Records for this exercise »
+--
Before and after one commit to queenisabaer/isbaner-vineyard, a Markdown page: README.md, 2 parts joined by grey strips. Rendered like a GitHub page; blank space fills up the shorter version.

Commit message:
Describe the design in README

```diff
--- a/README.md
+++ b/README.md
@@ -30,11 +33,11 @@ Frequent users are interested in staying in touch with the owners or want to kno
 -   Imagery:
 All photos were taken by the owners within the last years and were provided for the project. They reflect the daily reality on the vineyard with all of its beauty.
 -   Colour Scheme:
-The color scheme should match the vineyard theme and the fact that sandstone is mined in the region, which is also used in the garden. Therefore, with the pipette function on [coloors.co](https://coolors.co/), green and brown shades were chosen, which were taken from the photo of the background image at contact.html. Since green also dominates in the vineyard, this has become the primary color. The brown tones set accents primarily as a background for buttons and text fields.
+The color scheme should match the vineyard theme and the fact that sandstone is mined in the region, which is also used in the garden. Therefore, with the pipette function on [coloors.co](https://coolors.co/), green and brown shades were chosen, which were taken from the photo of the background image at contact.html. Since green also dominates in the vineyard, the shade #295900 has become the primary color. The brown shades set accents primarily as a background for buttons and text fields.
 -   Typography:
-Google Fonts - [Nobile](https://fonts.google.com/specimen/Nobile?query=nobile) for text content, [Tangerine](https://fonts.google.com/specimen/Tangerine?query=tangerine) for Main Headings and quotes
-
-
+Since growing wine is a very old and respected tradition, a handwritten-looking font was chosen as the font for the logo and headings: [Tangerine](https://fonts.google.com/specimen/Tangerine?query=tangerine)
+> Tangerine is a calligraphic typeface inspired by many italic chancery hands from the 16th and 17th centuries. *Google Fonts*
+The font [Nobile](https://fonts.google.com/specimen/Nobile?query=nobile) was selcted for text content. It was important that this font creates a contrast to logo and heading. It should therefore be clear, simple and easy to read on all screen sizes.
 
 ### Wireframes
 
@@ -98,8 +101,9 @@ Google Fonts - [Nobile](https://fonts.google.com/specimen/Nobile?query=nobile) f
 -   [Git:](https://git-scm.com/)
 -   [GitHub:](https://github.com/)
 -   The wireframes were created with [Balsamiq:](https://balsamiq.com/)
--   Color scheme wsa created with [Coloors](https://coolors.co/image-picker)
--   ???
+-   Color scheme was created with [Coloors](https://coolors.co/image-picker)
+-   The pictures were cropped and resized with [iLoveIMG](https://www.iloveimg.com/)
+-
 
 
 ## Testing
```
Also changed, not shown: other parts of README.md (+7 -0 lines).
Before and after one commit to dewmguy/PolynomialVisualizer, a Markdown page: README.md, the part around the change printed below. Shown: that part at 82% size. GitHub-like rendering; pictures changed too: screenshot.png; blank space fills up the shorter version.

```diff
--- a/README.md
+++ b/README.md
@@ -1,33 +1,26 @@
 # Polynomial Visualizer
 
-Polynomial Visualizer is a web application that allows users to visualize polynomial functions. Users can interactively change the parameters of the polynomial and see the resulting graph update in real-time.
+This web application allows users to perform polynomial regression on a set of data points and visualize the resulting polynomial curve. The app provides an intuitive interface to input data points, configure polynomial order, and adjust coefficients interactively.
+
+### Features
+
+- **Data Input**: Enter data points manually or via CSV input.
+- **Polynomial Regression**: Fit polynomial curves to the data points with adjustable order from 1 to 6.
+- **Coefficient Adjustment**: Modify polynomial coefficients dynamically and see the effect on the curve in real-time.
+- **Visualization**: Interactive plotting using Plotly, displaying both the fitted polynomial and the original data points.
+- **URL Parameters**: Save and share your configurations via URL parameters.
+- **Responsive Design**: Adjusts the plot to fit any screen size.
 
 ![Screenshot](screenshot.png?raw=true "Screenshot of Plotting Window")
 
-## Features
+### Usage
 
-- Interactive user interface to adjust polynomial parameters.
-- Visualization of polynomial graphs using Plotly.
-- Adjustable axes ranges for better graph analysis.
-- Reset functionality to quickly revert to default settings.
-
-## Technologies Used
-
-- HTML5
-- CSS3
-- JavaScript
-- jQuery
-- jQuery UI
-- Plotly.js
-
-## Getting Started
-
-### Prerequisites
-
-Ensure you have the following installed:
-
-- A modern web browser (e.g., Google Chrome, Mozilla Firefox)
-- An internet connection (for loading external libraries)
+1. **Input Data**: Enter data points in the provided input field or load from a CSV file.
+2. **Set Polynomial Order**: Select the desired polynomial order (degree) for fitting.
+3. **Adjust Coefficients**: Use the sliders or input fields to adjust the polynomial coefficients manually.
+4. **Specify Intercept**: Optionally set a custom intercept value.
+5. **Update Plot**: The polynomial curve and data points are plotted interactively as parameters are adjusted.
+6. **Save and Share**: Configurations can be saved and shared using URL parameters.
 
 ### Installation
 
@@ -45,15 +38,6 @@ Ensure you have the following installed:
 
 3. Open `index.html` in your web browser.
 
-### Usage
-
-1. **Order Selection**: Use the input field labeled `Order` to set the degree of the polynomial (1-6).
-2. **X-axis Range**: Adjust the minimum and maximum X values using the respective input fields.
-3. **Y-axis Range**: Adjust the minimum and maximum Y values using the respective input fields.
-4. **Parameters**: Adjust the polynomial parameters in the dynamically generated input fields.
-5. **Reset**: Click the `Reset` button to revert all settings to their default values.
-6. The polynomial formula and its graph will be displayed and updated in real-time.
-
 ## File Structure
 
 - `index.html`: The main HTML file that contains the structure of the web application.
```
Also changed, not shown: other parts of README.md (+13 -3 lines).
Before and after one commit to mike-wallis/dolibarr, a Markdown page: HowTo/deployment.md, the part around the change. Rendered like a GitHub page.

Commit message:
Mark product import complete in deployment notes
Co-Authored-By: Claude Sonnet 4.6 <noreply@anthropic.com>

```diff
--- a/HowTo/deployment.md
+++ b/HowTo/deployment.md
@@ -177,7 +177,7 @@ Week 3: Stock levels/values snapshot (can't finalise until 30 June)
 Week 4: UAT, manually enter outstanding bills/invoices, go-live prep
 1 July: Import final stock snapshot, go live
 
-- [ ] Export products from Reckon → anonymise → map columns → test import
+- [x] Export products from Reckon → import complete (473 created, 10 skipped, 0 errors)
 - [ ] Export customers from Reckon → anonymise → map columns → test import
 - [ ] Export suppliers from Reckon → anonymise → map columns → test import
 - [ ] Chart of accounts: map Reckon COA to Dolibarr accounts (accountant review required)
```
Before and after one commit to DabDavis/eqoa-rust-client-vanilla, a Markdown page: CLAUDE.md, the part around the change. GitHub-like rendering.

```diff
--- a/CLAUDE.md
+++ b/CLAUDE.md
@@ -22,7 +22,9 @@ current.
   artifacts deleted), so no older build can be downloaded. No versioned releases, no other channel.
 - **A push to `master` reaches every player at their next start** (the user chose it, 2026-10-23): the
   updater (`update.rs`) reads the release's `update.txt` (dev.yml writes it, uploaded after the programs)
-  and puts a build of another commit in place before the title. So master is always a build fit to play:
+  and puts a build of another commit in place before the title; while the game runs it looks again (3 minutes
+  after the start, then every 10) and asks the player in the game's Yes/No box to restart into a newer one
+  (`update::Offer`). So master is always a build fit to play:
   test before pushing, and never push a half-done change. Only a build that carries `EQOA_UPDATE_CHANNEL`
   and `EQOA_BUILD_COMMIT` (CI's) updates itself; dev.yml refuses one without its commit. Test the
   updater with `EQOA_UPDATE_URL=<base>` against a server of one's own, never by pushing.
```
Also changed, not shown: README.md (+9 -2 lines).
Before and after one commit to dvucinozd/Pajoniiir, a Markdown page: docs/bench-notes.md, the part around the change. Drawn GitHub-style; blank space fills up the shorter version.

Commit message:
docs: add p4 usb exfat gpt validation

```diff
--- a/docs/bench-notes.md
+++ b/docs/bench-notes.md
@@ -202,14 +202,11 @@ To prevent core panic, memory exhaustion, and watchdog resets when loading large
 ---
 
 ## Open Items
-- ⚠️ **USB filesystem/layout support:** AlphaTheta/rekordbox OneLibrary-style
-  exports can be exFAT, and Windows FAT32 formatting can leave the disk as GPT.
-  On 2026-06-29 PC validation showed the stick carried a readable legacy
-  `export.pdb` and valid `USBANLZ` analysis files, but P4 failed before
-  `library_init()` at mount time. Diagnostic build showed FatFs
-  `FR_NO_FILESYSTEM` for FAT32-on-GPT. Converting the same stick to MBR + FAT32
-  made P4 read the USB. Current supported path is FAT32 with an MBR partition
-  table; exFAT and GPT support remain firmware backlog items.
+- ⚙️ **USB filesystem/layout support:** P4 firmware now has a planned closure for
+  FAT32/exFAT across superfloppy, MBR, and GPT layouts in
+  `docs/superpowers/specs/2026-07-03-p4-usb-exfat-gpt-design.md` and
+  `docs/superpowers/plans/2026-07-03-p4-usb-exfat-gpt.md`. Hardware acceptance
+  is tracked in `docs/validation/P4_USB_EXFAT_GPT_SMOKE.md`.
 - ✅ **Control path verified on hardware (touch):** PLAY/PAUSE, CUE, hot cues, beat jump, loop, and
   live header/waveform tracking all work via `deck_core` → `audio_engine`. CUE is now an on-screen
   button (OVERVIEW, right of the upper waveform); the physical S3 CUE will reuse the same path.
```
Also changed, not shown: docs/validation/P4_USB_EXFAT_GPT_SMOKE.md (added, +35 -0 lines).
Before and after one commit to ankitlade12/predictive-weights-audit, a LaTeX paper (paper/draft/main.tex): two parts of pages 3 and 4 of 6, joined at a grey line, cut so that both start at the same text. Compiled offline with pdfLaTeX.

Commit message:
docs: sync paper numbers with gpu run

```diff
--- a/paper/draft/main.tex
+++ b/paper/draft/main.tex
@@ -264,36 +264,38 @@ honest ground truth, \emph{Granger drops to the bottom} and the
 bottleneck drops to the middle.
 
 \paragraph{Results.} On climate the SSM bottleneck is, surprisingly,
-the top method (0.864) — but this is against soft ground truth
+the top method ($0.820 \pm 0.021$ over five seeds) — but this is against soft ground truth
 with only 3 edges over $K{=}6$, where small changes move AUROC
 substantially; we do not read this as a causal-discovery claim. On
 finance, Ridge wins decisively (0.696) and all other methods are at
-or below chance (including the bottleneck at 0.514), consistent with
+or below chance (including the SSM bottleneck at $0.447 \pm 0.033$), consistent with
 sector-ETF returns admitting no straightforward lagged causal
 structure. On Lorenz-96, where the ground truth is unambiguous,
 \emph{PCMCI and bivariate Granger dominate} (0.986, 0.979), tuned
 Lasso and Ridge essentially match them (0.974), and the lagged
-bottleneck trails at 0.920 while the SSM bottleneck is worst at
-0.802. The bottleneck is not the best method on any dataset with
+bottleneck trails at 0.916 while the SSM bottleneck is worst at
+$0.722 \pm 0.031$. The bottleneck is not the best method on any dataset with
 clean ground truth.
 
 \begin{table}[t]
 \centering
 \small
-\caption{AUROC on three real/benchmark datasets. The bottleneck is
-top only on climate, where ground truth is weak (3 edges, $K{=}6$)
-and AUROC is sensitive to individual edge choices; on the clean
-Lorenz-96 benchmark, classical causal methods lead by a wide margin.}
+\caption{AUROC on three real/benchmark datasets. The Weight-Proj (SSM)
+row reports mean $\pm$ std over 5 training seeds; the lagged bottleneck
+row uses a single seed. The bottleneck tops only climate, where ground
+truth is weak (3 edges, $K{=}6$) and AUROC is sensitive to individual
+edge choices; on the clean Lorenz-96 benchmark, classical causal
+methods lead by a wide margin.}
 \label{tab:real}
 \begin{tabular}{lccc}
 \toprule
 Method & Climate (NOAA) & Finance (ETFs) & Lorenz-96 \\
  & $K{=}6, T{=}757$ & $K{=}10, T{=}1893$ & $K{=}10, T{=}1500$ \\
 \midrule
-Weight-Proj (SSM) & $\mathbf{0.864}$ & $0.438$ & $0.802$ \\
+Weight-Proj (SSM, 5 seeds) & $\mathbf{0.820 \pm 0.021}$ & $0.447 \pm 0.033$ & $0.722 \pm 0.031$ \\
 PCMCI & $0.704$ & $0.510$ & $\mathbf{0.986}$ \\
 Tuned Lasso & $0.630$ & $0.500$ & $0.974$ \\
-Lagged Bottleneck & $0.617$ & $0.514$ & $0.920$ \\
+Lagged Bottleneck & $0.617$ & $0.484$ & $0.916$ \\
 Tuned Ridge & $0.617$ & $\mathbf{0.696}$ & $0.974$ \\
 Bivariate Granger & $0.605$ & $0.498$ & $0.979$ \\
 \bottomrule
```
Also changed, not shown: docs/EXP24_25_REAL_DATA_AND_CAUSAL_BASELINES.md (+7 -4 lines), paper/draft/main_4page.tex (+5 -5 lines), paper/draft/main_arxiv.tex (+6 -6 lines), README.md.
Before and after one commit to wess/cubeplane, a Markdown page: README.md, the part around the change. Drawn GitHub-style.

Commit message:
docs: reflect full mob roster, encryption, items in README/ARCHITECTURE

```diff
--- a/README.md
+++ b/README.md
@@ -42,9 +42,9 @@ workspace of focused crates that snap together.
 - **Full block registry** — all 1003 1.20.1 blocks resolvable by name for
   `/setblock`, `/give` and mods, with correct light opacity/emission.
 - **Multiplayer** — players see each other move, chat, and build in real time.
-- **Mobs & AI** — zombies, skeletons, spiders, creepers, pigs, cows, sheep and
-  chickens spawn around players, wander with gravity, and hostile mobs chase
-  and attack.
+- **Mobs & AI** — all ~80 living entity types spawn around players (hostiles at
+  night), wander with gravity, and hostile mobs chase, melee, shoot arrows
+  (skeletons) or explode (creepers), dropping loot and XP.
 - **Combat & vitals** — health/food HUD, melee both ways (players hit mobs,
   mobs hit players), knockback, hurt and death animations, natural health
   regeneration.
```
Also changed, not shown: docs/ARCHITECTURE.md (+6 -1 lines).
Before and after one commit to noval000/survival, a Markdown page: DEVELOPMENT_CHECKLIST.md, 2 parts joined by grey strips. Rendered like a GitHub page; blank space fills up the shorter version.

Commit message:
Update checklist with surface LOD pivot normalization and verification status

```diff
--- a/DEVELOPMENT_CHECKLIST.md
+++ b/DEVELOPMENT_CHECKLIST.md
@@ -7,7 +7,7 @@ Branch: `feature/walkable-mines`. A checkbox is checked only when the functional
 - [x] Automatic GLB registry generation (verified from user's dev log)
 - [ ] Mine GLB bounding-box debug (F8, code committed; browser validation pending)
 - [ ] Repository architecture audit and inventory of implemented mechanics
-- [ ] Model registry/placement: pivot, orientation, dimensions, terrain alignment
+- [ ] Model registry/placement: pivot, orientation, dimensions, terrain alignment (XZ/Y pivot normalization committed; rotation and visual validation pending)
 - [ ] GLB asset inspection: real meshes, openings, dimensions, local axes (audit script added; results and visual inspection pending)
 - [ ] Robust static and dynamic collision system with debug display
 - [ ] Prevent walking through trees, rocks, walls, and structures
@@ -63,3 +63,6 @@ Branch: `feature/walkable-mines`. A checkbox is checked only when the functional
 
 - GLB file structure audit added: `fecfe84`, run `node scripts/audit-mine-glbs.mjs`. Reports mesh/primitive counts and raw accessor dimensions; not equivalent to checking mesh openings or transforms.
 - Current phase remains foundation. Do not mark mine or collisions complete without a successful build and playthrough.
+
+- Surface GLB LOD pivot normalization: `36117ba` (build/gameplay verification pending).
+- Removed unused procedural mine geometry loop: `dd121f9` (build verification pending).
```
+--
Keep only the lines of the listing that contain the word "parameters", and copy them.

Result »
-Polynomial Visualizer is a web application that allows users to visualize polynomial functions. Users can interactively change the parameters of the polynomial and see the resulting graph update in real-time.
+- **URL Parameters**: Save and share your configurations via URL parameters.
-- Interactive user interface to adjust polynomial parameters.
+5. **Update Plot**: The polynomial curve and data points are plotted interactively as parameters are adjusted.
+6. **Save and Share**: Configurations can be saved and shared using URL parameters.
-4. **Parameters**: Adjust the polynomial parameters in the dynamically generated input fields.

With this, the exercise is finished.